• **ABOUT THIS EXERCISE**
Scan the material below for lines with the word "Solo" and reply with how many there are, nothing else.

• **MATERIALS PROVIDED**
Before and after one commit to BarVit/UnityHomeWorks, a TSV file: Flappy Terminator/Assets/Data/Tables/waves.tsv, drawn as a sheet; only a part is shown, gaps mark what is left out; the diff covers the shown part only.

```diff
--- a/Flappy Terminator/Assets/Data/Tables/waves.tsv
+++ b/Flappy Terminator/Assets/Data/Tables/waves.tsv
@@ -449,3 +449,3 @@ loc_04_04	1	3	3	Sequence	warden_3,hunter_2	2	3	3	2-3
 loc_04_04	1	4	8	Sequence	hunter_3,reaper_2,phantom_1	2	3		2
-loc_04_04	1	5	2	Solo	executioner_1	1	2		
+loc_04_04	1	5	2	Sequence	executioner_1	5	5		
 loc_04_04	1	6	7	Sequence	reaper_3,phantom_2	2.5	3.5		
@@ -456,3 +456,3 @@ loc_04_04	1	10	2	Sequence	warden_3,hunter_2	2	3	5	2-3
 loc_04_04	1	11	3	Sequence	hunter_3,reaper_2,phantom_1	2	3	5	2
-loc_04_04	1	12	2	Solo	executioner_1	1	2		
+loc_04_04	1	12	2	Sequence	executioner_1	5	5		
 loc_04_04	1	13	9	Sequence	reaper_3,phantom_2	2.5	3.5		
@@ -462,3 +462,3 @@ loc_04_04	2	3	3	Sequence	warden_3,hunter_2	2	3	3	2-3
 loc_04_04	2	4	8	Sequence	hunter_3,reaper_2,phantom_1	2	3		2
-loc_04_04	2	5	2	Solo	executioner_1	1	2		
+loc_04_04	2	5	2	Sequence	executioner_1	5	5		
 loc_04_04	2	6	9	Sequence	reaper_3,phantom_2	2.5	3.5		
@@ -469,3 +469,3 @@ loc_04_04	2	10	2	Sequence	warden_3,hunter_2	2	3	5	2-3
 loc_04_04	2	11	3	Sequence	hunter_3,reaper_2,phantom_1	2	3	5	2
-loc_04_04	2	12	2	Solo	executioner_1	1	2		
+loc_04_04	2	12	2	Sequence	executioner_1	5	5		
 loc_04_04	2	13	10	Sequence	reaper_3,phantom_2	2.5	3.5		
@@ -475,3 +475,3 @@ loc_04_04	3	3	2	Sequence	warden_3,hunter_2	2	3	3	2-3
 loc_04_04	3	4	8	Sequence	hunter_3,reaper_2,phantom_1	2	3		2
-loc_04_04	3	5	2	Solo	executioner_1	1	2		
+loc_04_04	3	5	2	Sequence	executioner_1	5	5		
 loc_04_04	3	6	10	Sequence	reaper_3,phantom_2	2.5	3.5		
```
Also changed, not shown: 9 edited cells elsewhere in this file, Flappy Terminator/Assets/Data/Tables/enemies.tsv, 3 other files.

• **EXPECTED ANSWER**
5